Function hot keys let you shuffle between skills during the heat of battle. This is essential to get the most from mana reserves and spell cool-downs. Things can get awkward when you juggle melee, ranged, health, mana, off-hand abilities and combination attacks. You might try to attack with a spell that is in the cool-down phase. The game allows you to get fairly complex with your attacks and only gets awkward when you try too much. Cycling between a few skills and using both attack types was usually enough to chew through enemies.
Quest structure is standard for the genre. Townsfolk need something killed or collected and you are the monster slayer for the job. You might need to find gemstones to place in a statue or escort a ghost back to his dead body. Van Helsing Jnr. will even collect flowers for a pretty lady in return for a magical potion. The quest design feels like the original Diablo, with delightfully hand crafted items placed in your inventory. Unfortunately the quest tempo fades towards the finale, abandoning the tasteful pacing for drudgery.
Progression becomes like treading water during the final third of the game. Similar enemy groups, like Electric Werewolves, are spaced evenly throughout bland, open levels. These tightly packed areas are a chore to get through. The game is not hard on normal, but it feels artificially padded near the end. If you prefer to clear a level, bring a snack. Running backwards minimizes danger when taking on enemies, but further exacerbates the feeling of stagnation. These lengthy, padded sections should have been compressed or interlaced with quests and puzzles.
Oh joy, more electric werewolves

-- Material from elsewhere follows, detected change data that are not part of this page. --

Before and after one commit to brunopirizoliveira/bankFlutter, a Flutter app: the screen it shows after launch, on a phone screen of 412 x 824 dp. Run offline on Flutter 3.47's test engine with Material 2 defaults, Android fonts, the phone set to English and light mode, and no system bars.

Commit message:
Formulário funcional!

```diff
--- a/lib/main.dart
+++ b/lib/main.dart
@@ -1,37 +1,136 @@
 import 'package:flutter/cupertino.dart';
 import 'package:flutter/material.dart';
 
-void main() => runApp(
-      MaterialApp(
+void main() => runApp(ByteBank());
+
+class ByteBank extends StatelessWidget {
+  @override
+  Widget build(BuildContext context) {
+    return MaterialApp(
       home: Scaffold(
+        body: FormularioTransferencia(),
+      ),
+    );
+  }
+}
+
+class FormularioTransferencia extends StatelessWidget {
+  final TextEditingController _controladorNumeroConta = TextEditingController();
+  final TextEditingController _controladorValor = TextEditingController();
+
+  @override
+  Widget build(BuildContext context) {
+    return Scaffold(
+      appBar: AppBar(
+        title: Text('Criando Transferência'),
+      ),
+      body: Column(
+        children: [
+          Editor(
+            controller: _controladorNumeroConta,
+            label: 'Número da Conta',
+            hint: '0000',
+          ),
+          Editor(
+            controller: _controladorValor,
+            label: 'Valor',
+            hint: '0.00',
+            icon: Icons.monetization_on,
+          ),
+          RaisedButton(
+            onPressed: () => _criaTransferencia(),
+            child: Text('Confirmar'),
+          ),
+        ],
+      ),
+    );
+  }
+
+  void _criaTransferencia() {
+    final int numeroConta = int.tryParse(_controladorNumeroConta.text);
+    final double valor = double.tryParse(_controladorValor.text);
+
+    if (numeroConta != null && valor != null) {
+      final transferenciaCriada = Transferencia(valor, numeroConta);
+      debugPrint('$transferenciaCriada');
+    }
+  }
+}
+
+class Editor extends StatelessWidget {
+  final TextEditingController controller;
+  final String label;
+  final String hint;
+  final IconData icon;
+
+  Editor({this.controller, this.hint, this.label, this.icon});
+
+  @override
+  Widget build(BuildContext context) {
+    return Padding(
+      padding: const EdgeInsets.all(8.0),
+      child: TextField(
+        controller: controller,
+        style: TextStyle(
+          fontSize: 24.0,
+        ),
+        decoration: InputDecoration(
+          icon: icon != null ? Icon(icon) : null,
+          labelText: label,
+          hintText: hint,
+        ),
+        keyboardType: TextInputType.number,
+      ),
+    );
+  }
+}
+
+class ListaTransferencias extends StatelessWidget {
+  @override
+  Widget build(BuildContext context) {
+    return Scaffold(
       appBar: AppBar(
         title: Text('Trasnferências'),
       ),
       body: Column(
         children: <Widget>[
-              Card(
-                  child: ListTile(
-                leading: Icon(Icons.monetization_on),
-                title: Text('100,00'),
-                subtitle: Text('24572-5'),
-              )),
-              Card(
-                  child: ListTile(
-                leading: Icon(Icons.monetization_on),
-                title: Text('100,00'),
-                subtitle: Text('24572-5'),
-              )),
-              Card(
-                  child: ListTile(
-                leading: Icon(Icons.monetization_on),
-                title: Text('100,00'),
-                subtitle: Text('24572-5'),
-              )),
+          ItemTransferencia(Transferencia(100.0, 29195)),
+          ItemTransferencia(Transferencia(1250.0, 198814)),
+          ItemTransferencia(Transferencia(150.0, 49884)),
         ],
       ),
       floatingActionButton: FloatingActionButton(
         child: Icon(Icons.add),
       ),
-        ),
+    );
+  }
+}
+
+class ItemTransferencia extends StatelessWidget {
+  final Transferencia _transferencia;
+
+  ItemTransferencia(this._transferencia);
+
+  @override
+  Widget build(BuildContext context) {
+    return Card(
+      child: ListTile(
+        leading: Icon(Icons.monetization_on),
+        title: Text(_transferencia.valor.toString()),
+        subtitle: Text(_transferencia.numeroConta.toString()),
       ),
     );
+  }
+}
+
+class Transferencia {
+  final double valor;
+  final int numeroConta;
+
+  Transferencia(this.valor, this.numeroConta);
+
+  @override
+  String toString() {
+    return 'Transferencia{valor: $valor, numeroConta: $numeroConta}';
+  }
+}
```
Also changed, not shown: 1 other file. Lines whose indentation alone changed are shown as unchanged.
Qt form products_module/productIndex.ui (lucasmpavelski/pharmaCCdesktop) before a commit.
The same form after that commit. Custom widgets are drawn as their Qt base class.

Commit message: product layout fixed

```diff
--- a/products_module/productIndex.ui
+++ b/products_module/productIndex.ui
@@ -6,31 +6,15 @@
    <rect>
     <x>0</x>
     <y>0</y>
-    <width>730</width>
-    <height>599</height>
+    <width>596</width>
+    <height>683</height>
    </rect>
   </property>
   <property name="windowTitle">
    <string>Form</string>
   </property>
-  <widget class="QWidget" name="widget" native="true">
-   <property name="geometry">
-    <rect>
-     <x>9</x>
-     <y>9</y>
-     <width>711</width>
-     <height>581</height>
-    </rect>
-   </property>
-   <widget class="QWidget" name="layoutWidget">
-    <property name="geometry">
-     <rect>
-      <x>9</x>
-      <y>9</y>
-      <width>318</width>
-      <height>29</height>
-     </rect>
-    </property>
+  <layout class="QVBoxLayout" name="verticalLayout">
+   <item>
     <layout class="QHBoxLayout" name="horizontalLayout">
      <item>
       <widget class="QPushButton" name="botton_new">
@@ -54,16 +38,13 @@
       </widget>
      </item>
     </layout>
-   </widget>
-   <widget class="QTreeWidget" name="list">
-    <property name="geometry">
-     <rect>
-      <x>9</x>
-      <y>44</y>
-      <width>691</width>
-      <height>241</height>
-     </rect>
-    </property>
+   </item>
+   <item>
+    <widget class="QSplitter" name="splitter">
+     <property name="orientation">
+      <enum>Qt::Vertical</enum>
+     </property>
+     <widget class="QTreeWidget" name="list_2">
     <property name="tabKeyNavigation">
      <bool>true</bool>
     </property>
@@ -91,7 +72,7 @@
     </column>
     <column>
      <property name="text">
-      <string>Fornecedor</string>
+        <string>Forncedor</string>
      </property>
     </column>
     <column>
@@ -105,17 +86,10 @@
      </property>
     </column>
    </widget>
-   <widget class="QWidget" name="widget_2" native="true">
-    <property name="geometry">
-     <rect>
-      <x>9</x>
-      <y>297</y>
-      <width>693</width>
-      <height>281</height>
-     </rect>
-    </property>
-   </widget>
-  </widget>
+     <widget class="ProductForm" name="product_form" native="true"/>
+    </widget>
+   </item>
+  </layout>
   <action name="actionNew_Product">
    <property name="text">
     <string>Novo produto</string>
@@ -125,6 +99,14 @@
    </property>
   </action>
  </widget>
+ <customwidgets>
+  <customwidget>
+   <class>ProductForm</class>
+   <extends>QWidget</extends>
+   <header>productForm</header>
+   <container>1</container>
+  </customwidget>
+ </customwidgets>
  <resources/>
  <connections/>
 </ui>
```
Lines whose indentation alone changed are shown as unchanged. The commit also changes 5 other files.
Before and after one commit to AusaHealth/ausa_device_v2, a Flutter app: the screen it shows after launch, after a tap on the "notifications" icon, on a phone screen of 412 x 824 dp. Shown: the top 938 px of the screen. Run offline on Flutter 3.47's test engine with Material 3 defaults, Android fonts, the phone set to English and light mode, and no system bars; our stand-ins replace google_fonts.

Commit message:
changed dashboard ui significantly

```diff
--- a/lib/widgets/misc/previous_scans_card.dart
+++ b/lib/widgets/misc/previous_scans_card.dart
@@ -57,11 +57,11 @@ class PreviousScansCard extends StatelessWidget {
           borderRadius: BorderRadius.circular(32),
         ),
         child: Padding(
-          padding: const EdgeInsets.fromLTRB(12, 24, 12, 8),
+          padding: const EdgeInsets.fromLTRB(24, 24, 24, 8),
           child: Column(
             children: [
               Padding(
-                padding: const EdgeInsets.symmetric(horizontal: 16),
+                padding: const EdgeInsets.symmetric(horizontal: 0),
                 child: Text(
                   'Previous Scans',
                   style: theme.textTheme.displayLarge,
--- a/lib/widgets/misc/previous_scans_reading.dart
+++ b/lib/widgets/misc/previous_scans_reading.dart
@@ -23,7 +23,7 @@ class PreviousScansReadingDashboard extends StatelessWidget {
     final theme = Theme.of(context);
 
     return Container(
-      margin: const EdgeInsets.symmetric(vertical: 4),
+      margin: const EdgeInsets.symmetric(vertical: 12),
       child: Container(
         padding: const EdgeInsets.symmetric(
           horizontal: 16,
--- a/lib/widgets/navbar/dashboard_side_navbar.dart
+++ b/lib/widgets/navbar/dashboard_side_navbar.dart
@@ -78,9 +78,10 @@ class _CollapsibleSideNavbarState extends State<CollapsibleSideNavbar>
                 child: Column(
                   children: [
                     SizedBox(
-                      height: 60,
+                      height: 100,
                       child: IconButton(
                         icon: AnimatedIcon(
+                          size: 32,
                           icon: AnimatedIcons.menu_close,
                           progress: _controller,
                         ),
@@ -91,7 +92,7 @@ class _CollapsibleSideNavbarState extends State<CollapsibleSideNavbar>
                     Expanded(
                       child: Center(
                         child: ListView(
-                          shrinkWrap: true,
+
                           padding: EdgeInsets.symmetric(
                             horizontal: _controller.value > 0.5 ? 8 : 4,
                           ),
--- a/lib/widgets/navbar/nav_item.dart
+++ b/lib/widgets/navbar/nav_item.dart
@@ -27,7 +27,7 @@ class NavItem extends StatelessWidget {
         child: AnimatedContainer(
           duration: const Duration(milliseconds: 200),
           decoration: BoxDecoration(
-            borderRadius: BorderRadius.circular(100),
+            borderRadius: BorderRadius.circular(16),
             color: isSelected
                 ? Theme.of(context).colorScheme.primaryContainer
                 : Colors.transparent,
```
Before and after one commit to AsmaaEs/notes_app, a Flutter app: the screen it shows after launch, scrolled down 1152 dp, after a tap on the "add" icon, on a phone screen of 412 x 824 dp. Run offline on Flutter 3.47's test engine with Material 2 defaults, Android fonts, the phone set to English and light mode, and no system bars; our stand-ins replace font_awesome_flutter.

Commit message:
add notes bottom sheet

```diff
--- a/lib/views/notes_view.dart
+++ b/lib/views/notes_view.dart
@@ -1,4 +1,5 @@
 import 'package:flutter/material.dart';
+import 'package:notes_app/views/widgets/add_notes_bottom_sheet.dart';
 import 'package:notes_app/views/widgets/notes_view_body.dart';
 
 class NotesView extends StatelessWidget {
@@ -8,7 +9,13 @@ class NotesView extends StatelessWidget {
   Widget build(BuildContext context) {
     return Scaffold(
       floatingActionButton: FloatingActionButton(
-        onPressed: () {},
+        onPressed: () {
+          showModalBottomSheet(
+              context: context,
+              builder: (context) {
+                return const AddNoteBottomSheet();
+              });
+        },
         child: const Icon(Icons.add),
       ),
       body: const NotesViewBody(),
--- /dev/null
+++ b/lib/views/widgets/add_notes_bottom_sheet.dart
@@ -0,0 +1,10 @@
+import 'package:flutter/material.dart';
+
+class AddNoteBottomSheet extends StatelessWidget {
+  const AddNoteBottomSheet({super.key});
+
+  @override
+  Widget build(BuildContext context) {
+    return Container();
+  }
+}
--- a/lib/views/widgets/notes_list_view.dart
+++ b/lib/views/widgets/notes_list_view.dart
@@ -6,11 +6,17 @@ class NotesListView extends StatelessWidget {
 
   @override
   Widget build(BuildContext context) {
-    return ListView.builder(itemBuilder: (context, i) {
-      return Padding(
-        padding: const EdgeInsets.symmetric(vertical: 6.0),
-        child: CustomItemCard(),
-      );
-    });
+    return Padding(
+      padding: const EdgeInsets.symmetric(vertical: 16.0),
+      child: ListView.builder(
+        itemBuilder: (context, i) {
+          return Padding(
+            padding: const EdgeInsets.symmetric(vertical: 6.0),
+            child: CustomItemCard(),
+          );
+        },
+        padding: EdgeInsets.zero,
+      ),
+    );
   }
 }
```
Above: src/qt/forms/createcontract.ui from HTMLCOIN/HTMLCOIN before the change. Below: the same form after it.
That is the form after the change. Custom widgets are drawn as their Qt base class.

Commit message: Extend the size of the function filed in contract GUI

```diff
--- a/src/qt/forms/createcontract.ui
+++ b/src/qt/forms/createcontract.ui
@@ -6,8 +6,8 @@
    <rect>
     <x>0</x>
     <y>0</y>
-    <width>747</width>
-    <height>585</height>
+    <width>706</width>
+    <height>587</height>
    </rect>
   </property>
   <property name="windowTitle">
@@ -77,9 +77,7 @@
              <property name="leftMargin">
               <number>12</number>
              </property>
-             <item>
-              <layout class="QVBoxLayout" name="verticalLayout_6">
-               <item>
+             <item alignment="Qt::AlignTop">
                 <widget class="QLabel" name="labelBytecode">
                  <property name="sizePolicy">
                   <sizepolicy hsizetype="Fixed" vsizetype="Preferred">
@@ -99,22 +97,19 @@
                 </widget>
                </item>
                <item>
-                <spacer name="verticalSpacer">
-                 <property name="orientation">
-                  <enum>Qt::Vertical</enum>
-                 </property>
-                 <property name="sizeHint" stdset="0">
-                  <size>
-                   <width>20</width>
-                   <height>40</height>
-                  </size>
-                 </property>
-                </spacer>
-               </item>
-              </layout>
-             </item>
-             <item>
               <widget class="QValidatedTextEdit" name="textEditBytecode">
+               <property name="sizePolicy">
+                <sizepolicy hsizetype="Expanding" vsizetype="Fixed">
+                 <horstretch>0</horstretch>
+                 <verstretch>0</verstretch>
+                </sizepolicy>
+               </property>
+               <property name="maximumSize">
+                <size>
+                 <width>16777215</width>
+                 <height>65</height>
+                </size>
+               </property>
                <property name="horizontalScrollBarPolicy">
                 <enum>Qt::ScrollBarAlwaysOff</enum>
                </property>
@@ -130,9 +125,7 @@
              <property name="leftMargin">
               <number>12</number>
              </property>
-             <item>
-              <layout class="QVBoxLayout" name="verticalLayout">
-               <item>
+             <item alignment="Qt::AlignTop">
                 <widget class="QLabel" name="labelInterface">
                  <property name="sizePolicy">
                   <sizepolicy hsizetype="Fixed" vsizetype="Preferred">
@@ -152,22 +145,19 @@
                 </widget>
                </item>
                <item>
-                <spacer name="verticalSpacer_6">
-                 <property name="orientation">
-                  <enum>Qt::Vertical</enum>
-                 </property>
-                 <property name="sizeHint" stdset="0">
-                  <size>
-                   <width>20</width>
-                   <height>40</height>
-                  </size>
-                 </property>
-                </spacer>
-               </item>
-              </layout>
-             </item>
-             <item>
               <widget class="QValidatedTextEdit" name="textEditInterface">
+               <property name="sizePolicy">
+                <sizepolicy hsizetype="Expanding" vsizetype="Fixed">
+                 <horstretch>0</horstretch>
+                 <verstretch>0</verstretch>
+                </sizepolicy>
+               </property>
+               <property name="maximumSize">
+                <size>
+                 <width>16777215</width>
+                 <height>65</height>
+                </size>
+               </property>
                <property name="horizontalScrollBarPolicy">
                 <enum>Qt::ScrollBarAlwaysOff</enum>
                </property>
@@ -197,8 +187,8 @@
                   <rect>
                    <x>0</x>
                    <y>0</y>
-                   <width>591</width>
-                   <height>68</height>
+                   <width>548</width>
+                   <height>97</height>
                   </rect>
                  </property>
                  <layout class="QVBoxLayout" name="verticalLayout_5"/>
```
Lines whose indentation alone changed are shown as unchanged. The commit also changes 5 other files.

Lady Katarina is a ghostly companion who battles foes, collects items and makes jokes. She was bound to the Van Helsing family years ago when Abraham Van Helsing rescued her. She begrudgingly follows your orders, but enjoys the thrill of combat. You can give her specific orders; like engaging at range or focusing on the target you are attacking. She can even collect gold and items post battle, should you tire of collecting the spoils of war. You can continue to explore the world while she sells unneeded items back in town. Katarina is almost the perfect combination of companion from Diablo and pet from Torchlight.